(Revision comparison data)
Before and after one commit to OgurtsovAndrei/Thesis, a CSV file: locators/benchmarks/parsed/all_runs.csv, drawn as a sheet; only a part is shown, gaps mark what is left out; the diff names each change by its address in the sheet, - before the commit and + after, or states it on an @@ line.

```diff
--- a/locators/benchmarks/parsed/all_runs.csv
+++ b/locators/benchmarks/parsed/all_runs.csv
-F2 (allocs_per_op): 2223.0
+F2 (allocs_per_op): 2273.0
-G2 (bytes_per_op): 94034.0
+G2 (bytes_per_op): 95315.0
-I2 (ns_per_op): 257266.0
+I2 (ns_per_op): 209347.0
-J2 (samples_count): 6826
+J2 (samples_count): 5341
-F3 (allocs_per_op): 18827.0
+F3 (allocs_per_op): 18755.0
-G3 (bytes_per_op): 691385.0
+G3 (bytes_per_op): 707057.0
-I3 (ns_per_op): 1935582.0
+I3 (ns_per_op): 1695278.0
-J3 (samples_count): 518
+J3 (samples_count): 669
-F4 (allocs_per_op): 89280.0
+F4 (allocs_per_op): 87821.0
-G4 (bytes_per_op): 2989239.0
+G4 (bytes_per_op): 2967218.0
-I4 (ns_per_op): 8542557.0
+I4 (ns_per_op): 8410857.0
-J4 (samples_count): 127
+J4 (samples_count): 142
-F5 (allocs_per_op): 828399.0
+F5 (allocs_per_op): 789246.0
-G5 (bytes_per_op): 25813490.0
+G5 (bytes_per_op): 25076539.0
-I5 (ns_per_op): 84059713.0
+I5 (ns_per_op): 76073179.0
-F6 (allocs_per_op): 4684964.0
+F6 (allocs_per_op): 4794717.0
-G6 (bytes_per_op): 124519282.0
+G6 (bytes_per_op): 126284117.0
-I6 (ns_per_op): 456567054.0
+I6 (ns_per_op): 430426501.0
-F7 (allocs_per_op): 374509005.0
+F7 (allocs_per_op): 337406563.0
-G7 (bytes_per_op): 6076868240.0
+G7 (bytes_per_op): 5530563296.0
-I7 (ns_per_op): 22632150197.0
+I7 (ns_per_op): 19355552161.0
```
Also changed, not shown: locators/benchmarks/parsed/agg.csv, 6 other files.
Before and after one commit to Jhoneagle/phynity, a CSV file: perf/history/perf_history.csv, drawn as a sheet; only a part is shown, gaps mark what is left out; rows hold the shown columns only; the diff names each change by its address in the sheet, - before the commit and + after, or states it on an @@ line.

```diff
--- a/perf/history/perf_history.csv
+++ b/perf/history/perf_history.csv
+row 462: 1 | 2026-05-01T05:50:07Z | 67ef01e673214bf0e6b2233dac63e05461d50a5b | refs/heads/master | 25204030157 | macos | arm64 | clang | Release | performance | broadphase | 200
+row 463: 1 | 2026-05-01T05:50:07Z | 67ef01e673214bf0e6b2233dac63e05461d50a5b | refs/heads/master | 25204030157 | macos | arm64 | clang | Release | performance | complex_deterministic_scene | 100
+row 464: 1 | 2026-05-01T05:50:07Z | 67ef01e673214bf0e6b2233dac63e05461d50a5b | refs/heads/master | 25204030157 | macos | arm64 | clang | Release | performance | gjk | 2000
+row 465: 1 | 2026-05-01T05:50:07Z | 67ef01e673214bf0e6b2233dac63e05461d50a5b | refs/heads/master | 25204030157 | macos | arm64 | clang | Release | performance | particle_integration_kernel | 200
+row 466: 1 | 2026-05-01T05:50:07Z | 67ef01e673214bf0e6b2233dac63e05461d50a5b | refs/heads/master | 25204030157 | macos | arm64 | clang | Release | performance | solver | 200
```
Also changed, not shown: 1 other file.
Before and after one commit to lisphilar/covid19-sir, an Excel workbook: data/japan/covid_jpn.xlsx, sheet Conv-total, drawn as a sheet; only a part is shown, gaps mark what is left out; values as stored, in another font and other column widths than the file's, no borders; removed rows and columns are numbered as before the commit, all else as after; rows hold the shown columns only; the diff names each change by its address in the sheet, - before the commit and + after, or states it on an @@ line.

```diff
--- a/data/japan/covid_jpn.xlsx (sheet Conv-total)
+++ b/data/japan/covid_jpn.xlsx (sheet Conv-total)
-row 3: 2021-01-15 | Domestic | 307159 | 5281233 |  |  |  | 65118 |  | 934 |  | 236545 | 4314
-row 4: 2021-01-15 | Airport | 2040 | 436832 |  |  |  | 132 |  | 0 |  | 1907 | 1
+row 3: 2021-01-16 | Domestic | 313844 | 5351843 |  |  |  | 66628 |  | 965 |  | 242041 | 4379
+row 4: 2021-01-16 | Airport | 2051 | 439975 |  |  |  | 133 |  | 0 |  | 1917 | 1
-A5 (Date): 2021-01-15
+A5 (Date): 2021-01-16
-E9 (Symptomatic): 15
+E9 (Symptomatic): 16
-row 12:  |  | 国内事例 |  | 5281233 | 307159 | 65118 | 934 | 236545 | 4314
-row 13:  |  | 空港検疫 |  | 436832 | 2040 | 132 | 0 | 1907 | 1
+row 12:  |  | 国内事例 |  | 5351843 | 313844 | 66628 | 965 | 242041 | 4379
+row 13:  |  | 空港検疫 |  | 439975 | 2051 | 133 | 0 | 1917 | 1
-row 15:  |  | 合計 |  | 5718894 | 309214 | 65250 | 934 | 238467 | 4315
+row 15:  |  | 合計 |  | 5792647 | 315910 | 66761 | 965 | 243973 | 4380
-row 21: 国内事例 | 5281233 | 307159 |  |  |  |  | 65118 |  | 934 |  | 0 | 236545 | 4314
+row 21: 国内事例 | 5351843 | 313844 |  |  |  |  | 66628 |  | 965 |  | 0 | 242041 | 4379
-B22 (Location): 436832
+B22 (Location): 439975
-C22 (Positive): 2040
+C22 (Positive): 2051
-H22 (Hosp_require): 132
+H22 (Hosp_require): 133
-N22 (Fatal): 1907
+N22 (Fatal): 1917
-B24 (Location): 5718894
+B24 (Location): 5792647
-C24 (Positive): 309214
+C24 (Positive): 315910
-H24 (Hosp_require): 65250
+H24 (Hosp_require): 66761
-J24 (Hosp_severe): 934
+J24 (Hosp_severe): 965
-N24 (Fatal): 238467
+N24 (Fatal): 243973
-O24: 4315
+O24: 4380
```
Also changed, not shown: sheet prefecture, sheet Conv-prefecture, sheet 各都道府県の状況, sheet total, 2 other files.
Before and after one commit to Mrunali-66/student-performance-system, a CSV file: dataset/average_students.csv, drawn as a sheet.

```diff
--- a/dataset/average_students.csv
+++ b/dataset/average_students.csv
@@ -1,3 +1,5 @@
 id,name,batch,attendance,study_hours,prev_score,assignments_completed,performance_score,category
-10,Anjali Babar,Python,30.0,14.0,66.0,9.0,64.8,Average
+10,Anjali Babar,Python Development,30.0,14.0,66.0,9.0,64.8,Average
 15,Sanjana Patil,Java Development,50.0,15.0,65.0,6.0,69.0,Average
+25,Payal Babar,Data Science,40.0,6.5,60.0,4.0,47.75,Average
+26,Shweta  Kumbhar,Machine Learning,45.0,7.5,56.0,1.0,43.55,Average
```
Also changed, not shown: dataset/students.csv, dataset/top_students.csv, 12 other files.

■ WORK ORDER: Scan the lines above, and whenever one holds the string "each", copy it.

■ RESULT:
Before and after one commit to OgurtsovAndrei/Thesis, a CSV file: locators/benchmarks/parsed/all_runs.csv, drawn as a sheet; only a part is shown, gaps mark what is left out; the diff names each change by its address in the sheet, - before the commit and + after, or states it on an @@ line.
Before and after one commit to Jhoneagle/phynity, a CSV file: perf/history/perf_history.csv, drawn as a sheet; only a part is shown, gaps mark what is left out; rows hold the shown columns only; the diff names each change by its address in the sheet, - before the commit and + after, or states it on an @@ line.
Before and after one commit to lisphilar/covid19-sir, an Excel workbook: data/japan/covid_jpn.xlsx, sheet Conv-total, drawn as a sheet; only a part is shown, gaps mark what is left out; values as stored, in another font and other column widths than the file's, no borders; removed rows and columns are numbered as before the commit, all else as after; rows hold the shown columns only; the diff names each change by its address in the sheet, - before the commit and + after, or states it on an @@ line.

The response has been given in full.